FORT LAUDERDALE, Fla. --Republican presidential candidate Jeb Bush went into historically Democratic territory on Friday to tell a predominantly African-American audience that the country's decades-long efforts to fight poverty are failing - and his record as Florida governor, especially in education, serves as a blueprint for a future presidency.
"For a half-century, this nation has pursued a `war on poverty' and massive government programs, funded with trillions of taxpayer dollars," Bush told the annual conference of the National Urban League, one of the nation's largest civil rights organizations. "This decades-long effort, while well intentioned, has been a losing one.
"So many people could do so much better in life if we could come together and get even a few big things right in government," Bush said. "I acted on that belief as governor of Florida. It's a record I'll gladly compare with anyone else in the field."
That includes Democratic front-runner Hillary Rodham Clinton, who for the first time of the 2016 campaign appeared with Bush at the same event.
Within moments of taking the stage, Clinton sought to draw distinctions between herself and Republicans, including a reminder of the federal government's poor response to Hurricane Katrina a decade ago during the administration of Bush's brother, former President George W. Bush.
She took square aim at Bush's "right to rise" campaign theme, which is also the name of the super PAC supporting his candidacy.

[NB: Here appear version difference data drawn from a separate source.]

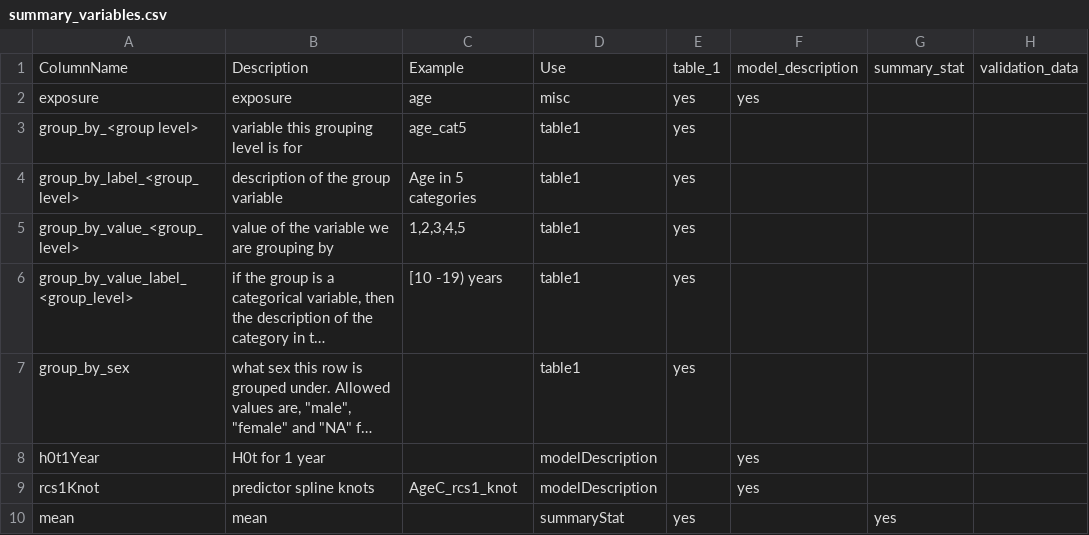
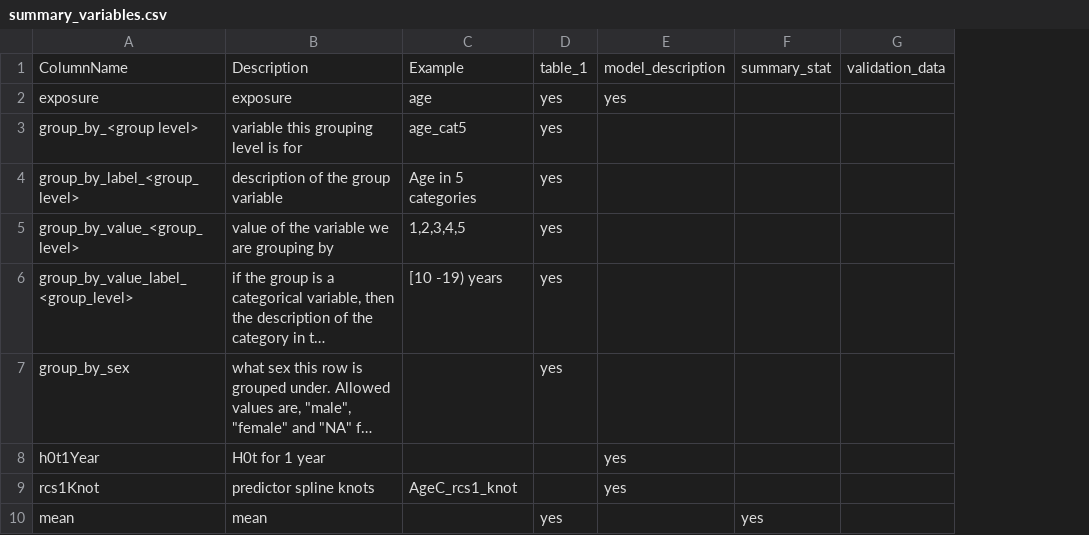
Before and after one commit to Big-Life-Lab/bllflow, a CSV file: inst/extdata/summary_variables.csv, drawn as a sheet; only a part is shown; long unchanged cells end in …; the diff names each change by its address in the sheet, - before the commit and + after, or states it on an @@ line.

Commit message:
remove 'use' column

```diff
--- a/inst/extdata/summary_variables.csv
+++ b/inst/extdata/summary_variables.csv
-column D, rows 1-10: Use | misc | table1 | table1 | table1 | table1 | table1 | modelDescription | modelDescription | summaryStat
```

"I don't think you can credibly say that everyone has a 'right to rise' and then say you are for phasing out Medicare and repealing Obamacare. People can't rise if they can't afford health care," Clinton said. "They can't rise if the minimum wage is too low to live on. They can't rise if their governor makes it harder for them to get a college education. And you cannot seriously talk about the right to rise and support laws that deny the right to vote."
Clinton also lamented the deaths of Trayvon Martin and Sandra Bland and ticked off statistics on African Americans receiving disproportionately longer sentences than whites. Blacks are also three times more likely to be denied a mortgage loan than people who are white, she said.
"Race still plays a significant role in determining who gets ahead in America and who gets left behind," Clinton said. "And yes, while that's partly a legacy of discrimination that stretches back to the start of our nation, it is also because of discrimination that is still ongoing."
Clinton told the audience she has fought to tear down those barriers since her first job out of law school with the Children's Defense Fund. She said she fought for children's health insurance as first lady and spoke out on issues of economic equality for women.
"I'm planning to be president, and anybody who seeks that office has a responsibility to say it and, more than that, to grapple with the systemic inequities," she said. "I want you to know I see it and I hear you, and the racial disparities you work hard every day to overcome go against everything I believe in and everything I want to help America achieve."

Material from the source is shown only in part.